The Chief State’s Attorney has the power to create a Division of Criminal Justice with a budget, policies and lobbying that align to prioritizes strong communities and racial justice. We urge this Commission to prioritize the following in its search criteria and interview process for the new Chief State’s Attorney:
First, Connecticut’s next Chief State’s Attorney should establish and enforce uniform prosecution policies, guidelines, and procedures for all Judicial Districts and prosecutors in the state that prioritizes decarceration, racial justice and alternatives to incarceration. Candidates for Connecticut’s next Chief State’s Attorney should commit, on the record, to doing this and explicitly present their plans for doing so.
Smart Justice has met with ten State’s Attorneys in the past three months. Based on those conversations, it appears formal standards and guidelines for the Division of Criminal Justice do not exist. Prosecutors’ values vary greatly by judicial district.
This is a systemic problem in need of leadership from the next Chief State’s Attorney. Fair treatment under the law should not depend on someone’s zip code, yet currently two people could face wildly different charges, plea offers and diversionary programs based on their Judicial District.

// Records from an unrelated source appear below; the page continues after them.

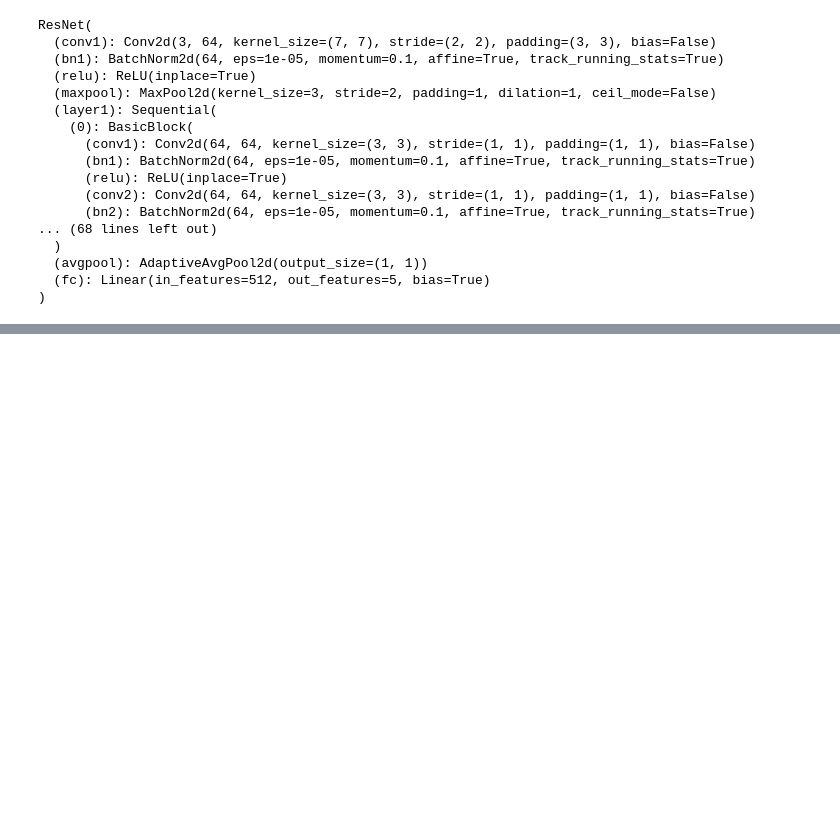
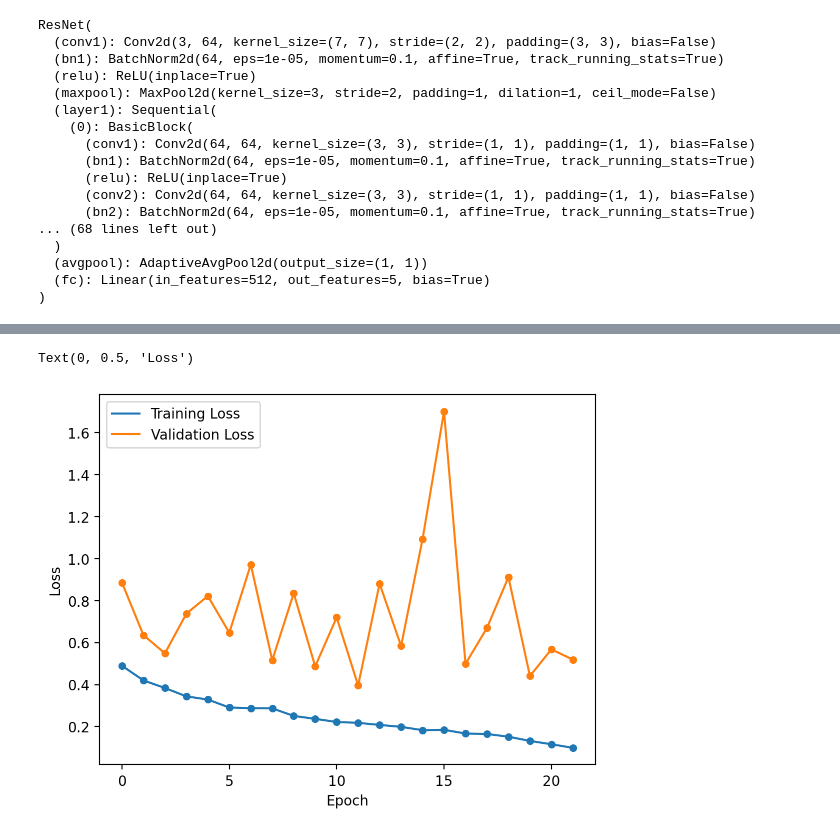
Before and after one commit to Hal609/SongCreator, a Jupyter notebook: multiInstClassifier.ipynb, the cells around one changed output, grey strips where cells are left out. Saved outputs shown, nothing was run; the diff lists cells and outputs as text; code cells hidden in the pictures; blank space fills up the shorter version.

```diff
--- a/multiInstClassifier.ipynb
+++ b/multiInstClassifier.ipynb
@@ -275,0 +353,12 @@ plt.show()
+# %%
+sns.lineplot(train_losses, markers="o", label="Training Loss")
+sns.scatterplot(train_losses, markers="o")
+sns.lineplot(val_losses, markers="o", label="Validation Loss")
+sns.scatterplot(val_losses, markers="o")
+plt.xlabel("Epoch")
+plt.ylabel("Loss")
+# plt.axhline(1, color='#3b75ae', linestyle='--')
+# plt.ylim(0, 1.05);
+# %% [output]
+Text(0, 0.5, 'Loss')
+[figure, added]
```
Also changed, not shown: parts of 13 cells of this notebook, 7 other files.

Second, Connecticut’s next Chief State’s Attorney should be an active, vocal advocate for statewide laws and policies to decrease incarceration and eliminate racial disparities in the criminal legal system. Candidates for Chief State’s Attorney should commit to doing this, on the record, and explicitly present their plans for doing so.
The Office of the Chief State’s Attorney is responsible for representing the Division at the Connecticut General Assembly. The next Chief State’s Attorney should support policies to increase prosecutorial transparency and accountability. Furthermore, the next Chief State’s Attorney should be an ally in the broader effort for wholesale change to the criminal legal system.
Prosecutors hold people’s lives and fates in their hands. The majority of Connecticut voters support policies to decrease incarceration by increasing rehabilitation. Evidence shows that black and LatinX people are disproportionately incarcerated in our state. Connecticut’s next Chief State’s Attorney can and should be someone who actively, vocally, and publicly embraces decarceration and racial justice, and who sets the expectation for all other prosecutors to do the same.
Thank you for your time this afternoon.”
The October 11 meeting itself was historic: for the first time in Connecticut history, members of the public were able to testify before the Criminal Justice Commission. It was a moment made possible because of advocacy from Smart Justice, a campaign led by justice-impacted people. Last year, Smart Justice sat in the audience as the Commission interviewed candidates seeking to become the Deputy Chief State’s Attorney for Operations (the second most powerful prosecutor in Connecticut). Last week, we and others were able to testify before the Commission because Smart Justice lobbied Governor Lamont and the Connecticut General Assembly to pass Public Act 19-59, requiring the Commission to meet in public at the Legislative Office Building and to take public comments on all appointments, reappointments, and discipline of key leadership positions within the Division of Criminal Justice.
Public testimony, however, is just a first step. Whether Connecticut takes the next, necessary steps to create prosecutorial transparency and accountability, and whether prosecutors become active partners in the effort to decarcerate and pursue racial justice, will depend largely on who our state, through the power vested in the Commission, chooses as its next Chief State’s Attorney. For now, the Commission has appointed an interim person to temporarily fill in, and the Commission said during last week’s meeting that it would release the job posting on October 22.
Everyone has a role in ending mass incarceration, including prosecutors and the members of the Commission that appoints them. Smart Justice will keep taking action to tell Connecticut to choose a next Chief State’s Attorney who will vocally, actively work to end mass incarceration and racism in the justice system.